▸ Directions: Keep every line in which "include" occurs and drop the rest of the data.
◆ ◆ ◆ ◆
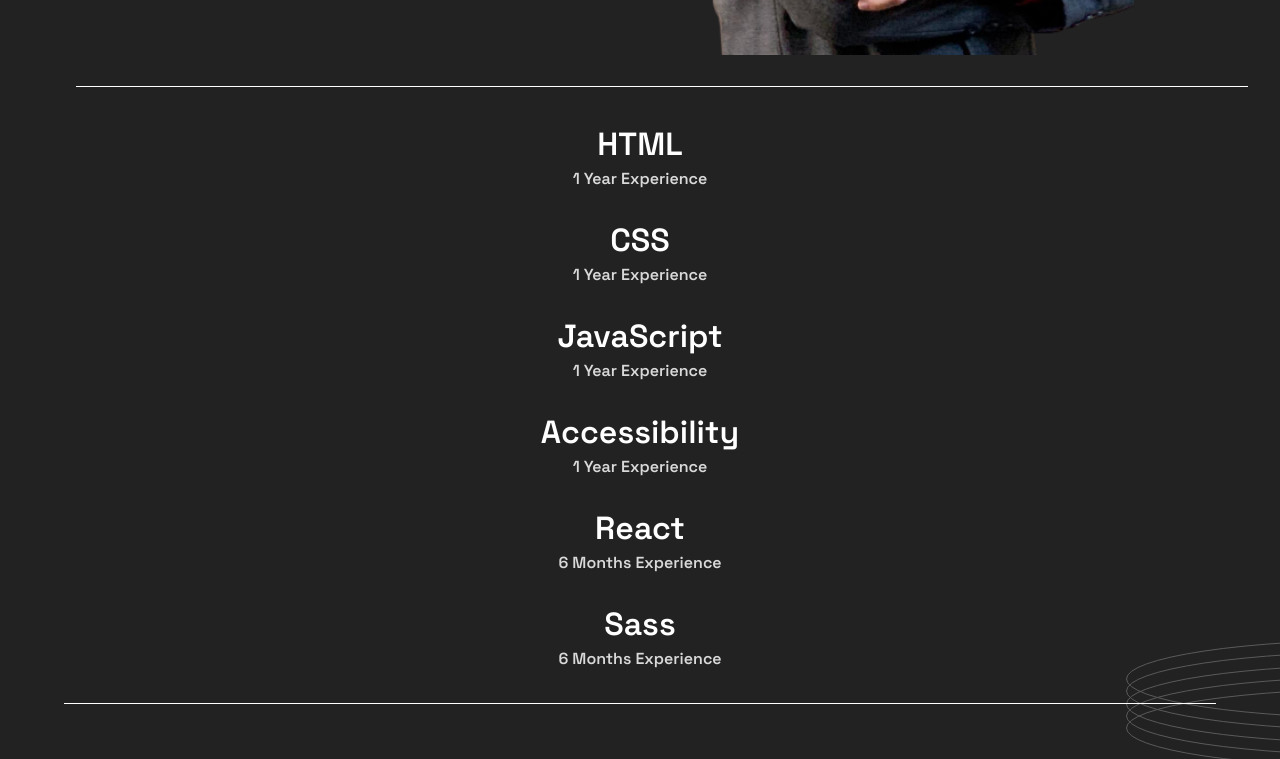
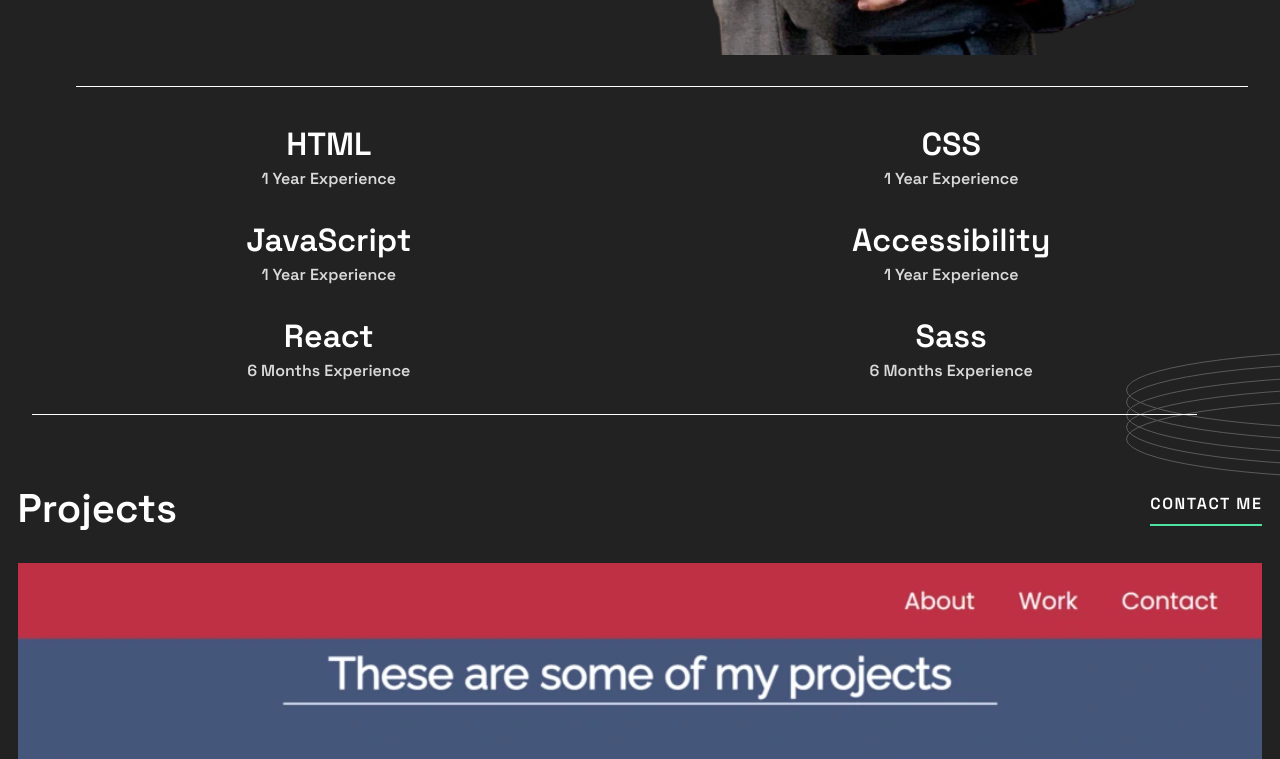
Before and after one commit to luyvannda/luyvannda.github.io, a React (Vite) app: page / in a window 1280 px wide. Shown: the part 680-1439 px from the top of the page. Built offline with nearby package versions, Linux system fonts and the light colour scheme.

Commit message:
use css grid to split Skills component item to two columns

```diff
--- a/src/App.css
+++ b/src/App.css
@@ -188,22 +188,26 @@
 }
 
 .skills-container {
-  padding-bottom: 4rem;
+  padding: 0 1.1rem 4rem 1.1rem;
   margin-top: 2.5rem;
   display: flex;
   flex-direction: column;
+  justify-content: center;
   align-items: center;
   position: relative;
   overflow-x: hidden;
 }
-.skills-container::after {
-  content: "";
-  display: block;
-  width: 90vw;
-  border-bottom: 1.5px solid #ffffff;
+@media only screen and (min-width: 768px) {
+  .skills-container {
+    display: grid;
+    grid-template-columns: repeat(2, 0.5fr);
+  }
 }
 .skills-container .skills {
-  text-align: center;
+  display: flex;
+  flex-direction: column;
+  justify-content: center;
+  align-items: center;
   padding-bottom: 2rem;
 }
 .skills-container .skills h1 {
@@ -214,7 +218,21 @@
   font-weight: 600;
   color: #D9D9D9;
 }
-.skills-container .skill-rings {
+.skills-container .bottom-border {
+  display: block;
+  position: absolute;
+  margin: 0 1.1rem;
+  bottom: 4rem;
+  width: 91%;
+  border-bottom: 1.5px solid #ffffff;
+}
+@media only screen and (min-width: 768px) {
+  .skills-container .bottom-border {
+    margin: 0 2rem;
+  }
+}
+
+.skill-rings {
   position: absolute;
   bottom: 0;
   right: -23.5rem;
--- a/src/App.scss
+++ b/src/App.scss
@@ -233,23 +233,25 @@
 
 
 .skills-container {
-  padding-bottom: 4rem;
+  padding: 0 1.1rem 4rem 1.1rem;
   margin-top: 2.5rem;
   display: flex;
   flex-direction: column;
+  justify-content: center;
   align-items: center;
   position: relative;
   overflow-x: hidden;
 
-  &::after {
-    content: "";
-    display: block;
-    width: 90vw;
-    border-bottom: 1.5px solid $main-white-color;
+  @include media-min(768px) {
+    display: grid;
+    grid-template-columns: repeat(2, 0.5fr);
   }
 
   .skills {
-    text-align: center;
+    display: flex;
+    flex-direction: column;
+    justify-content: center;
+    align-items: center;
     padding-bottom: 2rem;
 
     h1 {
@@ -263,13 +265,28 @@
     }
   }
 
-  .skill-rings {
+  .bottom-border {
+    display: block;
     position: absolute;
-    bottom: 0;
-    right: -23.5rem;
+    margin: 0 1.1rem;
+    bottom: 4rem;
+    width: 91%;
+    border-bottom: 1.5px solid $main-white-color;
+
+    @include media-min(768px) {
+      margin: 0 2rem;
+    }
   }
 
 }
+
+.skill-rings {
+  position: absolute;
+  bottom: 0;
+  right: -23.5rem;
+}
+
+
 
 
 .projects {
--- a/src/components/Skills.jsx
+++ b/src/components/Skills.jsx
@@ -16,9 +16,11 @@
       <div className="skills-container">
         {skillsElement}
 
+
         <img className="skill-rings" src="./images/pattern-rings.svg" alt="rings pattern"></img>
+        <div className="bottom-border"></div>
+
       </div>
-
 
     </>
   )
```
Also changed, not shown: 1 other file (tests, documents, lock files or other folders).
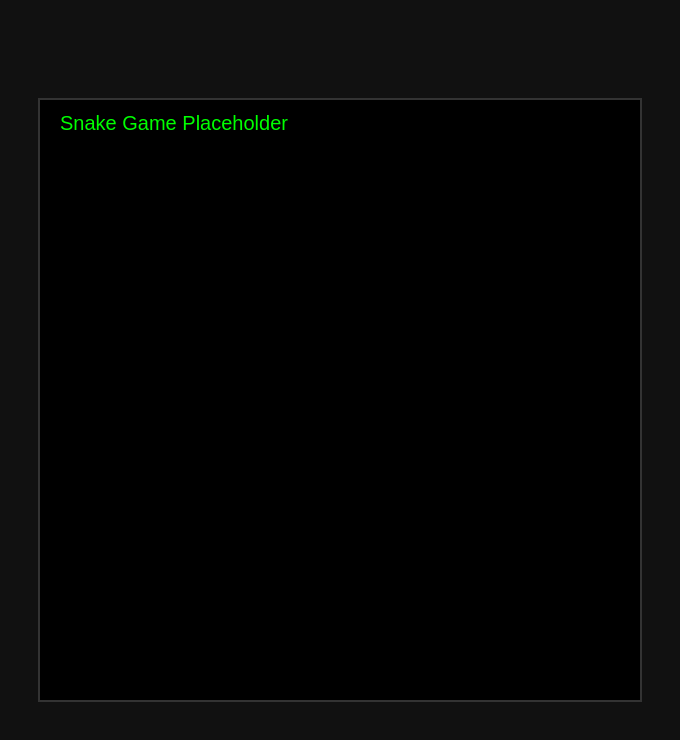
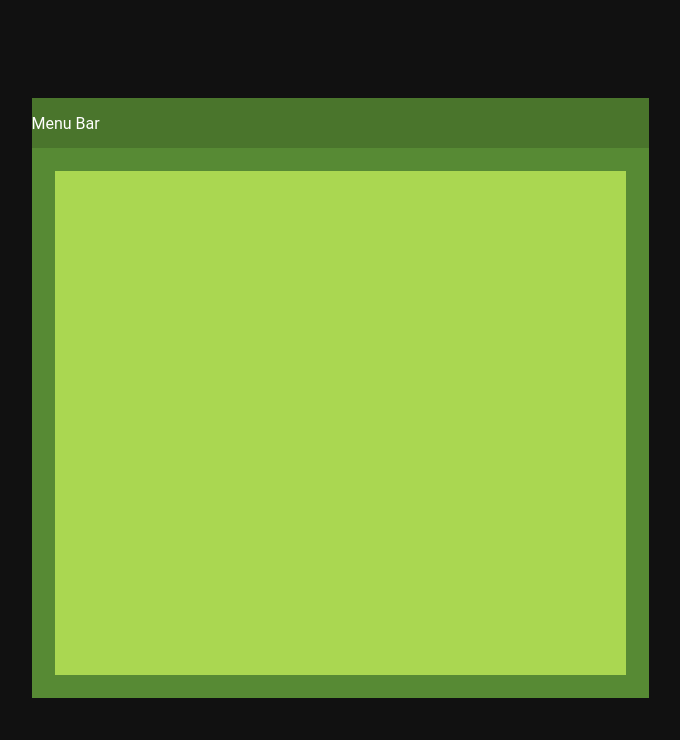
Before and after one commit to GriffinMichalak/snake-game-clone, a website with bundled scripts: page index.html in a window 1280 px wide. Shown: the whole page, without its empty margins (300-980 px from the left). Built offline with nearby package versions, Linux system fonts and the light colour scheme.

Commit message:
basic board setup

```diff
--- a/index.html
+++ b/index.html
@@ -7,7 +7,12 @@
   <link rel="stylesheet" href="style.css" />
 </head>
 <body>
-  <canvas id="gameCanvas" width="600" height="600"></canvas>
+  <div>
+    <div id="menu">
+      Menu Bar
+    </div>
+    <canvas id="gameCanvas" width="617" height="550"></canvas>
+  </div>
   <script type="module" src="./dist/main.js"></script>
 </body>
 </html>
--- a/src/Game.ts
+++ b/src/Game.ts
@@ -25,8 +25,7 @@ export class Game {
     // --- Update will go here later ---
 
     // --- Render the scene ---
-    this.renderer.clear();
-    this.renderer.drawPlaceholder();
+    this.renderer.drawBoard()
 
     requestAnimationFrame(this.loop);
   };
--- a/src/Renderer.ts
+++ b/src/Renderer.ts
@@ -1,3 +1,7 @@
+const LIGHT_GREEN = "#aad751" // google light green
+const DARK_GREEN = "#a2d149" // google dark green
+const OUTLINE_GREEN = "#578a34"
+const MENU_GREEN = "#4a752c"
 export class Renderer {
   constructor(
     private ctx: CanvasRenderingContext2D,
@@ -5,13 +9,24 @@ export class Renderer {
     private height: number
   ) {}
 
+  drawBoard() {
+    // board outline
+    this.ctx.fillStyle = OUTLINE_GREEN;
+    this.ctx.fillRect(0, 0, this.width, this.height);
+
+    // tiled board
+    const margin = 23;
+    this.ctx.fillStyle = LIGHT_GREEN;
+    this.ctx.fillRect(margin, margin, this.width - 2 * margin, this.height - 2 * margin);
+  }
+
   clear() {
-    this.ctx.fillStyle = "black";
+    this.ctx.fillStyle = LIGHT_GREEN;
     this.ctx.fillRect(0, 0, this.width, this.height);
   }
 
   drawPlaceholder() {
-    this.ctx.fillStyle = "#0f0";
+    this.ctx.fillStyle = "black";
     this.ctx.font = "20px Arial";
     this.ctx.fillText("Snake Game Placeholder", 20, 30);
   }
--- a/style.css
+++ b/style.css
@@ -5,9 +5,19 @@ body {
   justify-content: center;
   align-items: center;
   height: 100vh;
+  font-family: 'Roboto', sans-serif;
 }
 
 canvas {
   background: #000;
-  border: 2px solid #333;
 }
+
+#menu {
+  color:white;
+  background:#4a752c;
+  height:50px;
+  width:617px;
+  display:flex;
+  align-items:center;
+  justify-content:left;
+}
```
◆ ◆ ◆ ◆
▸ Exercise output:
+  @include media-min(768px) {
+    @include media-min(768px) {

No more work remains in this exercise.